Hundreds of years later, Uehara Koichi finds Coo’s dried body in a riverbed in his neighborhood. He brings him home and revives him in the bathroom sink away from his little sister Hitomi’s prying eyes. It is impossible to keep it a secret from his family for long, however, and even his father Yasuo rushes home early from work to see the legendary creature. Coo regains his (superhuman) strength at the Uehara home to the point where he can easily beat anyone in sumo wrestling, and soon his thoughts turn to his own kind.

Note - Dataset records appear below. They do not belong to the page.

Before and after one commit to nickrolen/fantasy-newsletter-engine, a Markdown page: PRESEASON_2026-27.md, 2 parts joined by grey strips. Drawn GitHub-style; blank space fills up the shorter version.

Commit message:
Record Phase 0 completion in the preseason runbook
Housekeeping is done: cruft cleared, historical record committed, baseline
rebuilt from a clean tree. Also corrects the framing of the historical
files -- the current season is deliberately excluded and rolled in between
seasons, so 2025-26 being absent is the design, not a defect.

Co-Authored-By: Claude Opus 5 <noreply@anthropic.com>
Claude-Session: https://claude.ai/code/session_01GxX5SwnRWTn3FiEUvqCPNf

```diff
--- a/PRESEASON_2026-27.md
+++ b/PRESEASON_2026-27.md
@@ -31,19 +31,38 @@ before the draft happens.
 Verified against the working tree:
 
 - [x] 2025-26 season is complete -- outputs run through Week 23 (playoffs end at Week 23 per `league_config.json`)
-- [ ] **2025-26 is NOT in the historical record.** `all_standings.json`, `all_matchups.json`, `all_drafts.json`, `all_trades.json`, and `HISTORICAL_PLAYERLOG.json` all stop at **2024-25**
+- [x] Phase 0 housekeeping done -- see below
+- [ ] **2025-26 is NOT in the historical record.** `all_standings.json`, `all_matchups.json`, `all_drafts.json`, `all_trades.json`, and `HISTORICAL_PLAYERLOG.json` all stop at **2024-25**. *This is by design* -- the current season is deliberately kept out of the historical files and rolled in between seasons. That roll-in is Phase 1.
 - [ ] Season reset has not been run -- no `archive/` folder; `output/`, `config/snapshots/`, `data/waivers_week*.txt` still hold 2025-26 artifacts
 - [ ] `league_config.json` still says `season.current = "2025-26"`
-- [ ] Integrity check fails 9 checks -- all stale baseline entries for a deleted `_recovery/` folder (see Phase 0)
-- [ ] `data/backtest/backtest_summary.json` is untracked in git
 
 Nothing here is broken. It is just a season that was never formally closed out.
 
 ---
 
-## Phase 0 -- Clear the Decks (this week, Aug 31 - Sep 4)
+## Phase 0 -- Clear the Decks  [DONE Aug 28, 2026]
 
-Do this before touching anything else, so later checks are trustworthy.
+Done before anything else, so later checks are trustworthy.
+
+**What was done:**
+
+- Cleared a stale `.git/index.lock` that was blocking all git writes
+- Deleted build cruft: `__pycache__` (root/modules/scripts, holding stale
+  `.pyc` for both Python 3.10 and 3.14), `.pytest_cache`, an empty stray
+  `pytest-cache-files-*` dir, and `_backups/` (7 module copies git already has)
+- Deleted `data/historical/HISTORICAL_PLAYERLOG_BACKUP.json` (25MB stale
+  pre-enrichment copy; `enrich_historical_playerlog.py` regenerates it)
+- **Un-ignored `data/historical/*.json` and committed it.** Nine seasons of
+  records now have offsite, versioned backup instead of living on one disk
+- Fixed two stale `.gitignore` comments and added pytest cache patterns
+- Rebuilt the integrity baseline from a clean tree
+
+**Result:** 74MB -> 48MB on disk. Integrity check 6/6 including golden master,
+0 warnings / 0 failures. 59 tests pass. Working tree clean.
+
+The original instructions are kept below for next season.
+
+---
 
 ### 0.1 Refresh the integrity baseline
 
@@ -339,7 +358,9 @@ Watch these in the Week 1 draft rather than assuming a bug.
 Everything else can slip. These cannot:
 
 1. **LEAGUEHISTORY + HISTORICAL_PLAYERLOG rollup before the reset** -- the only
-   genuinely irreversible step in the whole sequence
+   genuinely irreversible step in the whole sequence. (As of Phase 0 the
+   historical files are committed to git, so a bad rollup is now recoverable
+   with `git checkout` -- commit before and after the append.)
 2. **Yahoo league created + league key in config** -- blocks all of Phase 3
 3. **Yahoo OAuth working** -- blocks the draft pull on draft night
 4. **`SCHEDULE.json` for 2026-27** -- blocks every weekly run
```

Coo’s old swamp has been turned into Koichi’s neighborhood, and there haven’t been any kappa there for centuries, the family imagines, but Koichi finds a book about Tono, a town in northern Japan with numerous kappa legends and convinces his family to let him bring Coo up there to search. Tono is a tourist venue, and the only kappa they find are statues outside the train station. There is a large reward for anyone who finds a real kappa, however, and Koichi gets nervous about carrying Coo around in his backpack when there is a bounty on his head. Coo and Koichi are set upon by tabloid photographers, and they take a photo of Coo before the kappa is able to use its supernatural powers to shatter the camera lens and scare them away. Coo and the family dog Ossan (“old man”) are able to communicate telepathically, and Ossan tells Coo about his own life until now: Ossan had a gentle master, but when the master began being bullied at school, he began taking his frustration out on Ossan.
Word about Coo has spread like wildfire, and the media and curious onlookers are swarming outside the Uehara household. Finally, when there is no other option but to
satisfy the masses, Yasuo agrees to bring Coo onto a daytime talk show. A scholar named Shimizu Sumio appears with them. Shimizu has long theorized that kappa really
exists, and he has an extraordinary reason for doing so: the severed arm of a kappa has
been passed down in his family from generation to generation. Coo recognizes it as his
own father’s arm; Shimizu’s samurai ancestor killed Coo’s father. Traumatized, Coo
shatters the looming television cameras. He runs through the studio until he is picked
up by Ossan, who carries him outside and down the street. Ossan is determined to keep
him away from the prying eyes of the humans, but they are hit by a passing car, sending
Coo flying and fatally injuring Ossan. Coo uses his telekinetic power to explode a vulture hovering over Ossan’s body, and begins to climb Tokyo Tower with his father’s arm in his mouth.
Coo considers suicide, but the sudden appearance of a dark dragon-shaped cloud
convinces him that it is not his time yet. After he returns to the Ueharas’ home, Coo receives a letter from one of his own kind. Koichi agrees to mail him in a box to the address provided. Coo emerges from the box in Okinawa, where Kijimuna, a shape shifting goblin, reveals to Coo that he, too, is a mythical creature. He tells Coo to call him Ossan.
A labor of love that touches on important contemporary issues such as environmental destruction, bullying, and media overload, this film took director Hara Keiichi five years to make. Hara is known for his work on “Crayon Shinchan” and “Doraemon.” Tono is a city in Iwate Prefecture in northern Japan. Its reputation as a mystical place was sealed with the 1910 publication of Yanagita Kunio’s collection of folklore, Tales of Tono.